robin / October 29, 2007 12:10 PM

Several food based cold remedies- many chicken soup based.

1. fill a large mug with chicken broth, put some grated fresh ginger and chopped garlic in it, heat. drink.

2. make chicken broth with rice or quinoa, add an egg or some chicken. eggs can be poached in this it is very nice.

3. ginger tea. boil sliced or grated ginger in pot (stick head over pot and steam while cooking) then sweeten with honey.

 

About the Author(s)

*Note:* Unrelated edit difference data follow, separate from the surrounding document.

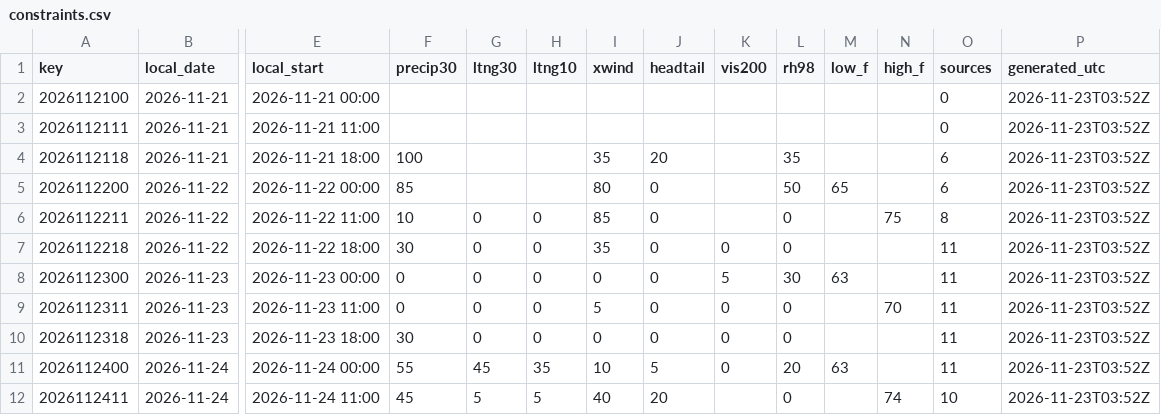
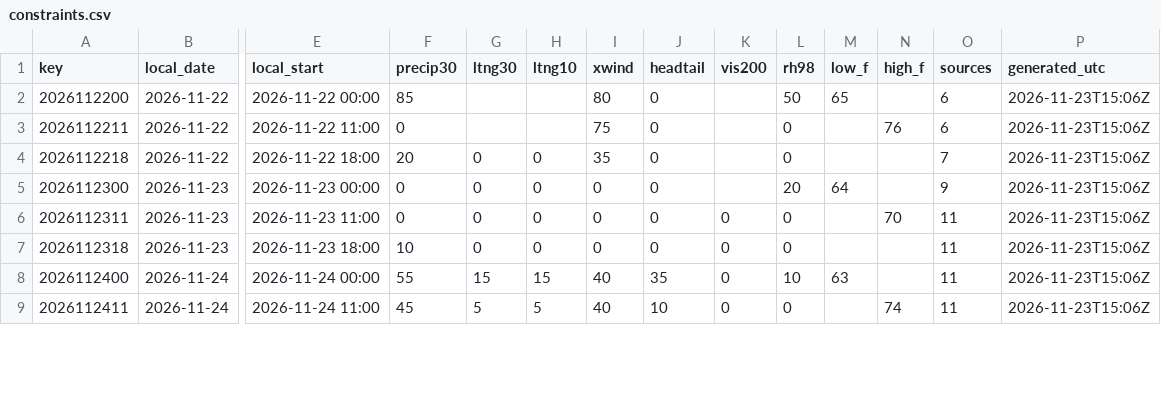
Before and after one commit to cyclonecizek/SLFWeather, a CSV file: docs/data/constraints.csv, drawn as a sheet; only a part is shown, gaps mark what is left out; removed rows and columns are numbered as before the commit, all else as after; rows hold the shown columns only; the diff covers the shown part only; the diff names each change by its address in the sheet, - before the commit and + after, or states it on an @@ line.

```diff
--- a/docs/data/constraints.csv
+++ b/docs/data/constraints.csv
-row 2: 2026112100 | 2026-11-21 | 2026-11-21 00:00 |  |  |  |  |  |  |  |  |  | 0 | 2026-11-23T03:52Z
-row 3: 2026112111 | 2026-11-21 | 2026-11-21 11:00 |  |  |  |  |  |  |  |  |  | 0 | 2026-11-23T03:52Z
-row 4: 2026112118 | 2026-11-21 | 2026-11-21 18:00 | 100 |  |  | 35 | 20 |  | 35 |  |  | 6 | 2026-11-23T03:52Z
-P2:P9 (generated_utc): 2026-11-23T03:52Z
+P2:P9 (generated_utc): 2026-11-23T15:06Z
-F3 (precip30): 10
+F3 (precip30): 0
-G3 (ltng30): 0
+G3 (ltng30): (empty)
-H3 (ltng10): 0
+H3 (ltng10): (empty)
-I3 (xwind): 85
+I3 (xwind): 75
-N3 (high_f): 75
+N3 (high_f): 76
-O3 (sources): 8
+O3 (sources): 6
-F4 (precip30): 30
+F4 (precip30): 20
-K4 (vis200): 0
+K4 (vis200): (empty)
-O4 (sources): 11
+O4 (sources): 7
-K5 (vis200): 5
+K5 (vis200): (empty)
-L5 (rh98): 30
+L5 (rh98): 20
-M5 (low_f): 63
+M5 (low_f): 64
-O5 (sources): 11
+O5 (sources): 9
-I6 (xwind): 5
+I6 (xwind): 0
-F7 (precip30): 30
+F7 (precip30): 10
-G8 (ltng30): 45
+G8 (ltng30): 15
-H8 (ltng10): 35
+H8 (ltng10): 15
-I8 (xwind): 10
+I8 (xwind): 40
-J8 (headtail): 5
+J8 (headtail): 35
-L8 (rh98): 20
+L8 (rh98): 10
-J9 (headtail): 20
+J9 (headtail): 10
-K9 (vis200): (empty)
+K9 (vis200): 0
-O9 (sources): 10
+O9 (sources): 11
```
Also changed, not shown: 3 added rows and 64 edited cells elsewhere in this file, docs/data/GFS_upper_air_KTTS.csv, docs/data/KTTS_ENS_wind.csv, 13 other files.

Cinnamon Cooper is an untrained cook. Most of what she's learned has been by accident. The rest has been gained by reading cookbooks, watching The Food Network and by scouring the Internet. Oh, and she also hates following recipes but loves the irony of writing them down for others to follow.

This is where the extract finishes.